WHAT YOU HAVE TO DO
The answer is all of the data repeated exactly, with each picture omitted.

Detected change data
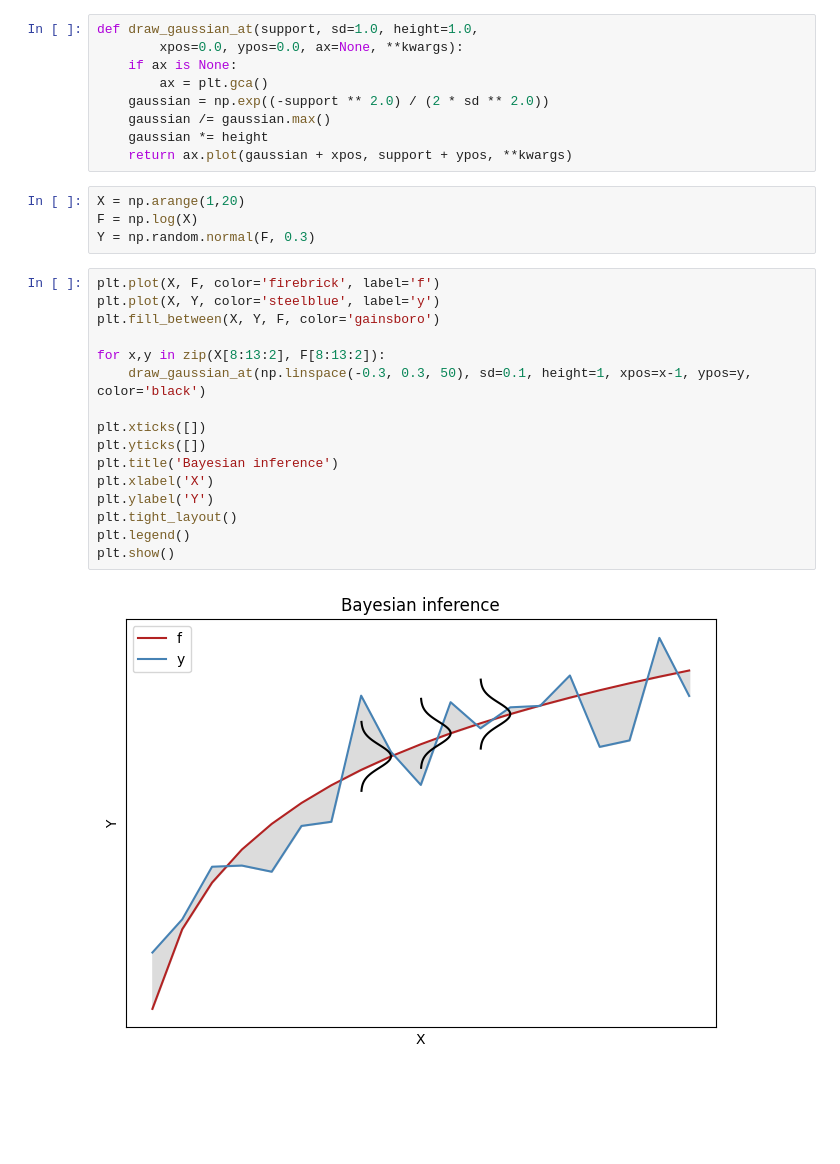
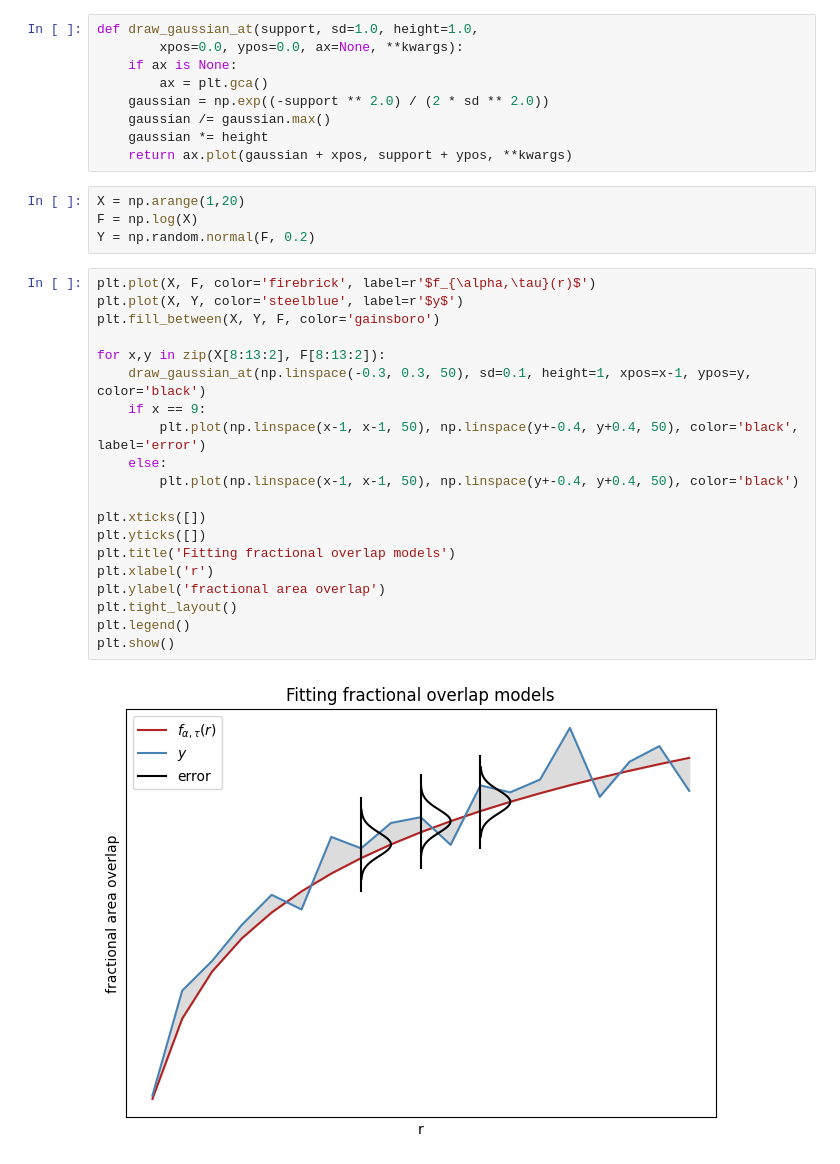
Before and after one commit to cappertherapper/Bachelorprojekt, a Jupyter notebook: fake_graphs.ipynb, the cells around one changed output. Saved outputs shown, nothing was run; the diff lists cells and outputs as text; blank space fills up the shorter version.

Commit message:
updated visualizations

```diff
--- a/fake_graphs.ipynb
+++ b/fake_graphs.ipynb
@@ -20,22 +21,26 @@ def draw_gaussian_at(support, sd=1.0, height=1.0,
 # %%
 X = np.arange(1,20)
 F = np.log(X)
-Y = np.random.normal(F, 0.3)
+Y = np.random.normal(F, 0.2)
 # %%
-plt.plot(X, F, color='firebrick', label='f')
-plt.plot(X, Y, color='steelblue', label='y')
+plt.plot(X, F, color='firebrick', label=r'$f_{\alpha,\tau}(r)$')
+plt.plot(X, Y, color='steelblue', label=r'$y$')
 plt.fill_between(X, Y, F, color='gainsboro')
 
 for x,y in zip(X[8:13:2], F[8:13:2]):
     draw_gaussian_at(np.linspace(-0.3, 0.3, 50), sd=0.1, height=1, xpos=x-1, ypos=y, color='black')
+    if x == 9:
+        plt.plot(np.linspace(x-1, x-1, 50), np.linspace(y+-0.4, y+0.4, 50), color='black', label='error')
+    else:
+        plt.plot(np.linspace(x-1, x-1, 50), np.linspace(y+-0.4, y+0.4, 50), color='black')
 
 plt.xticks([])
 plt.yticks([])
-plt.title('Bayesian inference')
-plt.xlabel('X')
-plt.ylabel('Y')
+plt.title('Fitting fractional overlap models')
+plt.xlabel('r')
+plt.ylabel('fractional area overlap')
 plt.tight_layout()
 plt.legend()
 plt.show()
 # %% [output]
-[figure, old version]
+[figure, new version]
```
Also changed, not shown: parts of 1 cell of this notebook.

ANSWER BOX
Before and after one commit to cappertherapper/Bachelorprojekt, a Jupyter notebook: fake_graphs.ipynb, the cells around one changed output. Saved outputs shown, nothing was run; the diff lists cells and outputs as text; blank space fills up the shorter version.

Commit message:
updated visualizations

```diff
--- a/fake_graphs.ipynb
+++ b/fake_graphs.ipynb
@@ -20,22 +21,26 @@ def draw_gaussian_at(support, sd=1.0, height=1.0,
 # %%
 X = np.arange(1,20)
 F = np.log(X)
-Y = np.random.normal(F, 0.3)
+Y = np.random.normal(F, 0.2)
 # %%
-plt.plot(X, F, color='firebrick', label='f')
-plt.plot(X, Y, color='steelblue', label='y')
+plt.plot(X, F, color='firebrick', label=r'$f_{\alpha,\tau}(r)$')
+plt.plot(X, Y, color='steelblue', label=r'$y$')
 plt.fill_between(X, Y, F, color='gainsboro')
 
 for x,y in zip(X[8:13:2], F[8:13:2]):
     draw_gaussian_at(np.linspace(-0.3, 0.3, 50), sd=0.1, height=1, xpos=x-1, ypos=y, color='black')
+    if x == 9:
+        plt.plot(np.linspace(x-1, x-1, 50), np.linspace(y+-0.4, y+0.4, 50), color='black', label='error')
+    else:
+        plt.plot(np.linspace(x-1, x-1, 50), np.linspace(y+-0.4, y+0.4, 50), color='black')
 
 plt.xticks([])
 plt.yticks([])
-plt.title('Bayesian inference')
-plt.xlabel('X')
-plt.ylabel('Y')
+plt.title('Fitting fractional overlap models')
+plt.xlabel('r')
+plt.ylabel('fractional area overlap')
 plt.tight_layout()
 plt.legend()
 plt.show()
 # %% [output]
-[figure, old version]
+[figure, new version]
```
Also changed, not shown: parts of 1 cell of this notebook.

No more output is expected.